* _AIM OF THE TASK_
Say how many lines below hold the word "images"; give the number by itself.

* _INFORMATION SHOWN_
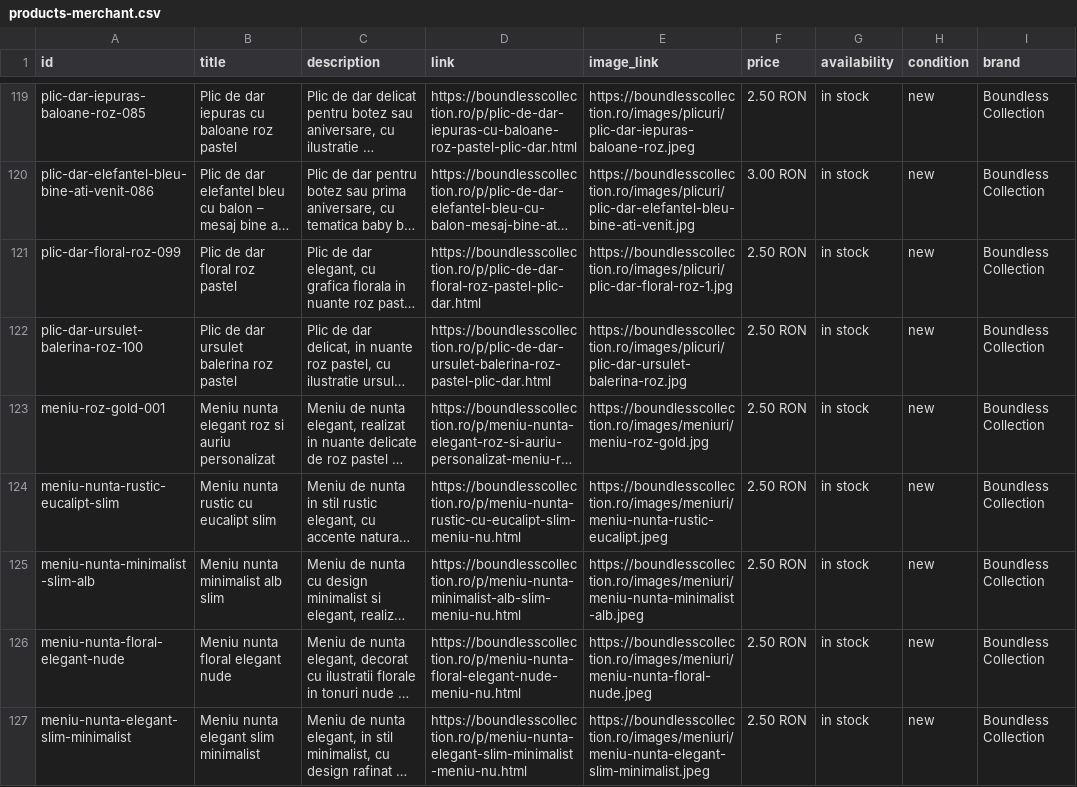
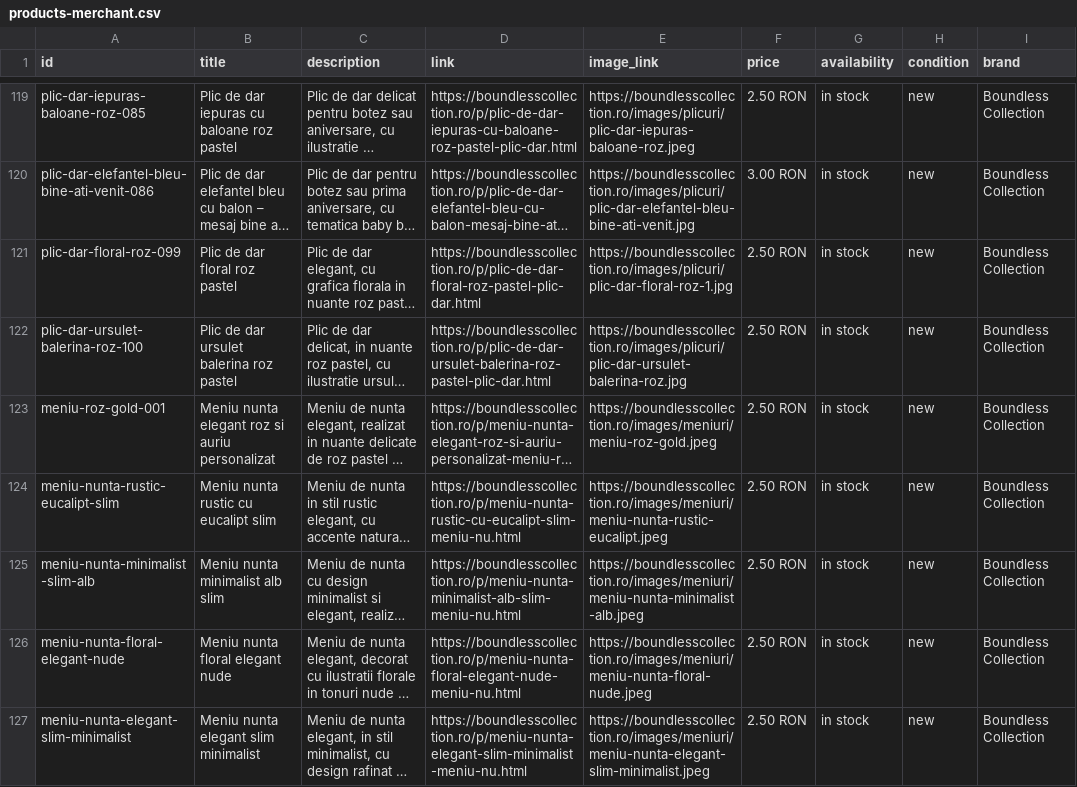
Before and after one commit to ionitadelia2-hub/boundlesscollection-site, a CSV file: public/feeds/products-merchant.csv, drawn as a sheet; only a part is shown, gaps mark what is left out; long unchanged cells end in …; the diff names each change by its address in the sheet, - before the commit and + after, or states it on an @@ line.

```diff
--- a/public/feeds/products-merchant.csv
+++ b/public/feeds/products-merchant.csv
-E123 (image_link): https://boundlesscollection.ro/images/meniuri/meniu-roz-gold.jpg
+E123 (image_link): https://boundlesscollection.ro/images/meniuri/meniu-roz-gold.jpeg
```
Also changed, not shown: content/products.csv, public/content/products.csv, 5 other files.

==

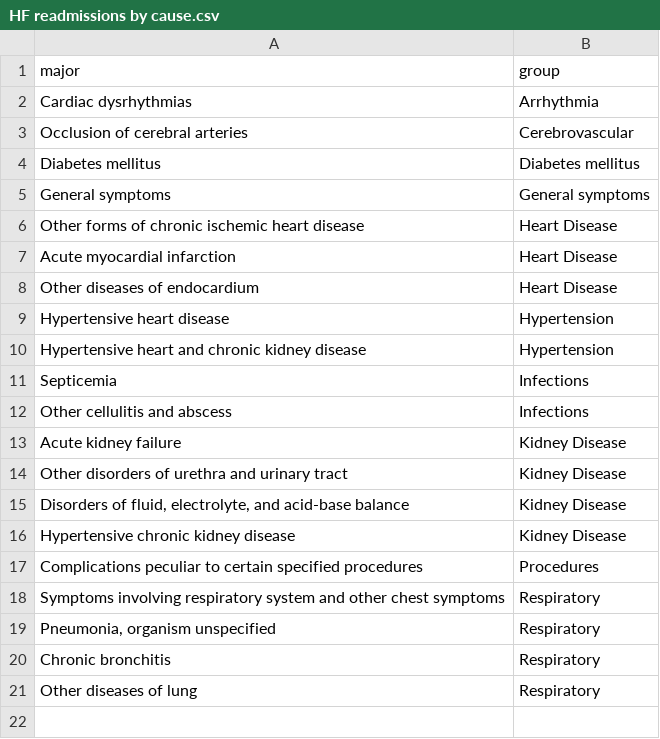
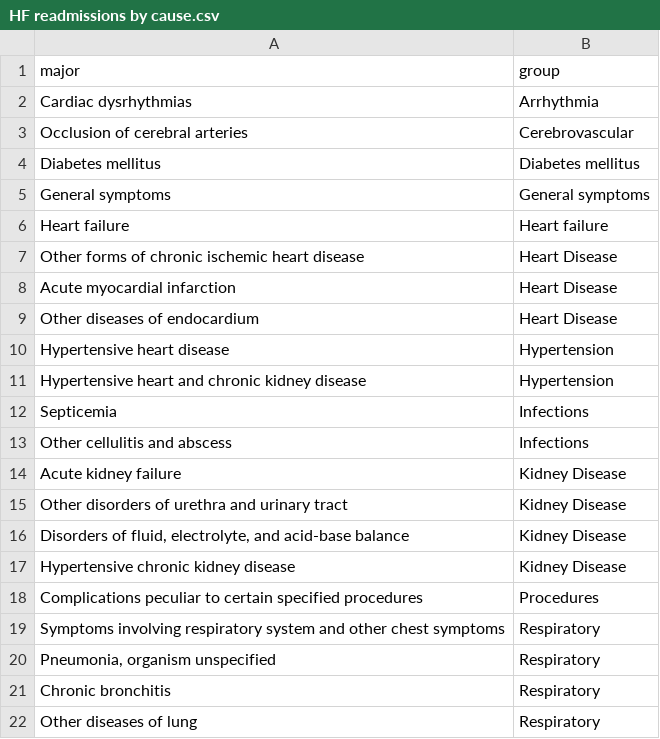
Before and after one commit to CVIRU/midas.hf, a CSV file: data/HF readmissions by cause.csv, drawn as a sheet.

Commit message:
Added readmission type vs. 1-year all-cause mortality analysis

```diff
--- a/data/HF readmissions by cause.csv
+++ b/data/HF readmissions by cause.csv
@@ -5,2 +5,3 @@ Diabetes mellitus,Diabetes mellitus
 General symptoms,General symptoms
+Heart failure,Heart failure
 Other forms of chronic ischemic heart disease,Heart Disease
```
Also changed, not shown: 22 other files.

---

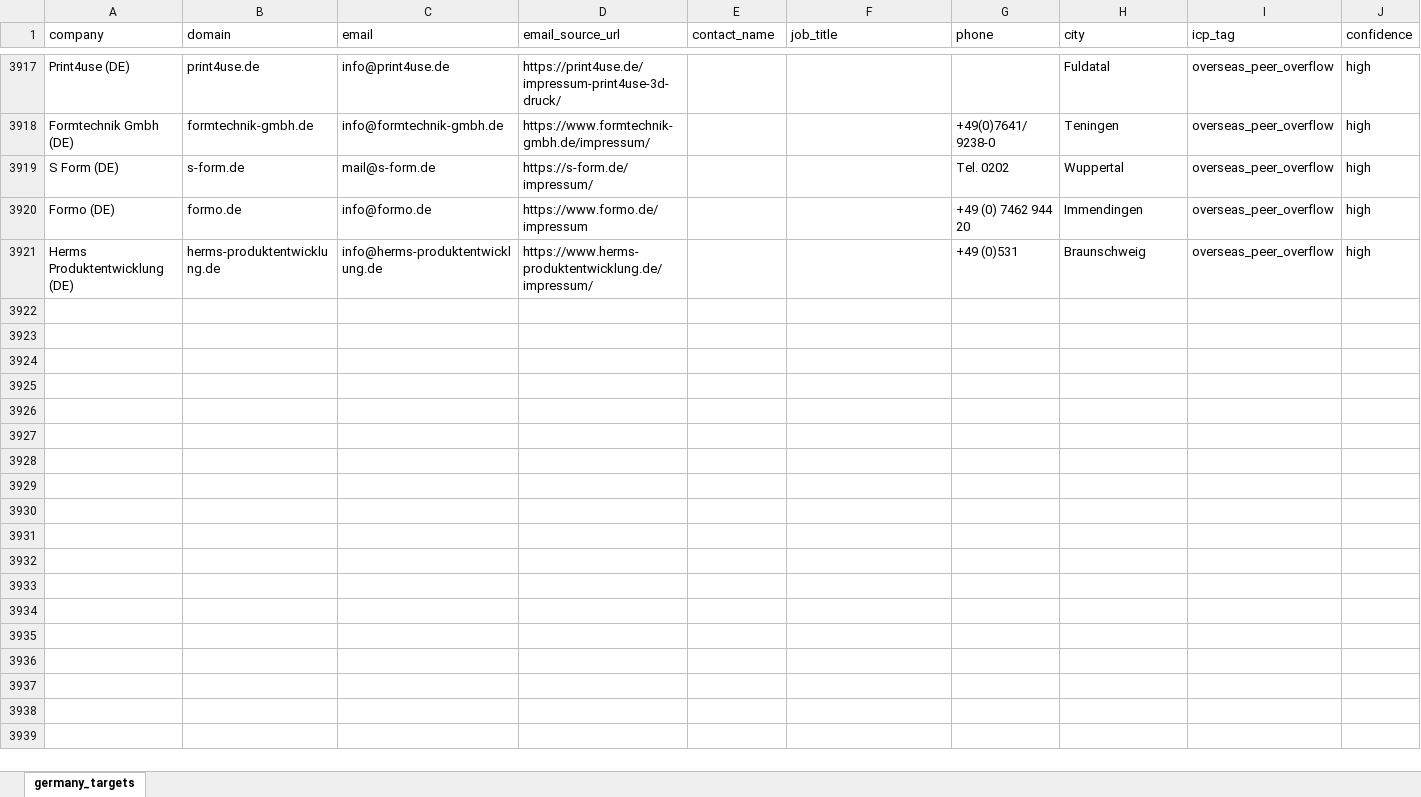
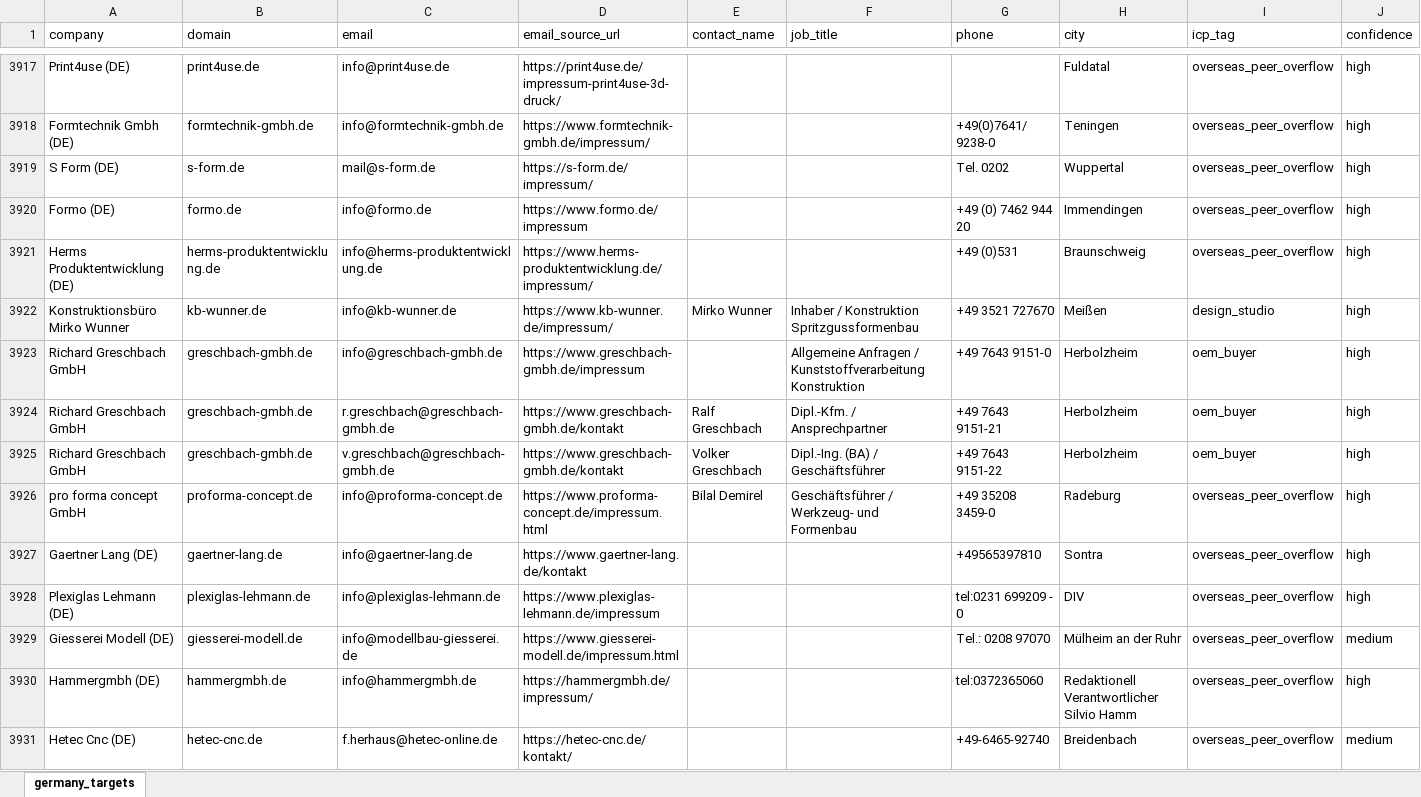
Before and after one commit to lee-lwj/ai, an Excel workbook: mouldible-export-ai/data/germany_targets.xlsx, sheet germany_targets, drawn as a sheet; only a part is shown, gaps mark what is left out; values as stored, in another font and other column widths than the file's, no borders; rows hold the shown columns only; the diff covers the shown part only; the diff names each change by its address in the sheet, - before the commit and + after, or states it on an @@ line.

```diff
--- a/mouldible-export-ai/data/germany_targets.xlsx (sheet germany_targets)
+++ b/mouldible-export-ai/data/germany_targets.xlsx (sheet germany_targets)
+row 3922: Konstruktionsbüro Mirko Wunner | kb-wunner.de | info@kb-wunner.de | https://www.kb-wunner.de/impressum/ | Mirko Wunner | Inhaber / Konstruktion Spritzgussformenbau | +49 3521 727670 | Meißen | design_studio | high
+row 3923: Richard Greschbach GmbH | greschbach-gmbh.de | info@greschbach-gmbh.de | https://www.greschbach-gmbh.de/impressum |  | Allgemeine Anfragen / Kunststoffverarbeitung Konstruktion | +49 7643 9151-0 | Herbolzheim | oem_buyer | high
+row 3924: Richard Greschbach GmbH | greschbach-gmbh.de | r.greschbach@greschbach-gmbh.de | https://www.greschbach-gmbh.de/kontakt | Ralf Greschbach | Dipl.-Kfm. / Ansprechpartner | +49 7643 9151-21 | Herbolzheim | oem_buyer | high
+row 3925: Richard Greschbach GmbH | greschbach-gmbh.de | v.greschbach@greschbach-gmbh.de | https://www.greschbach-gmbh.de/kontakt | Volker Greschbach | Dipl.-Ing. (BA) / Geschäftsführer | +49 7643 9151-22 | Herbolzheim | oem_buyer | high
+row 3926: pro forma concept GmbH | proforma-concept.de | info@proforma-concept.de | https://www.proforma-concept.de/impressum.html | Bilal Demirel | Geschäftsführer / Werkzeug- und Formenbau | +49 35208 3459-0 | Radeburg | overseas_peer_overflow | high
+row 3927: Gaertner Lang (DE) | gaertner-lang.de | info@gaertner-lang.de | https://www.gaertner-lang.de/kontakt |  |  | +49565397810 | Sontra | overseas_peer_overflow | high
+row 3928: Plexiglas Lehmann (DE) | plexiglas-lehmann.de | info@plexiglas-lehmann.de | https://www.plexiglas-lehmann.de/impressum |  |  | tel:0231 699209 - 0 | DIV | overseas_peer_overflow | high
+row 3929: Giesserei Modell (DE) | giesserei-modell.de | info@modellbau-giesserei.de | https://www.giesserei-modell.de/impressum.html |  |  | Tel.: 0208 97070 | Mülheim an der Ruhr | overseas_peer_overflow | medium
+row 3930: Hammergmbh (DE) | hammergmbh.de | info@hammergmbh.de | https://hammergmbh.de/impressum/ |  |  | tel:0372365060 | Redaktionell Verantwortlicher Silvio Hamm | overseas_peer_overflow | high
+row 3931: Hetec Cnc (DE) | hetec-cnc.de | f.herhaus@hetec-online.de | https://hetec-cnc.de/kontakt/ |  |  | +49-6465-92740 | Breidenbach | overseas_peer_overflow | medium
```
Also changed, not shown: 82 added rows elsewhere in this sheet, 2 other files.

* _RESULT BELOW_
2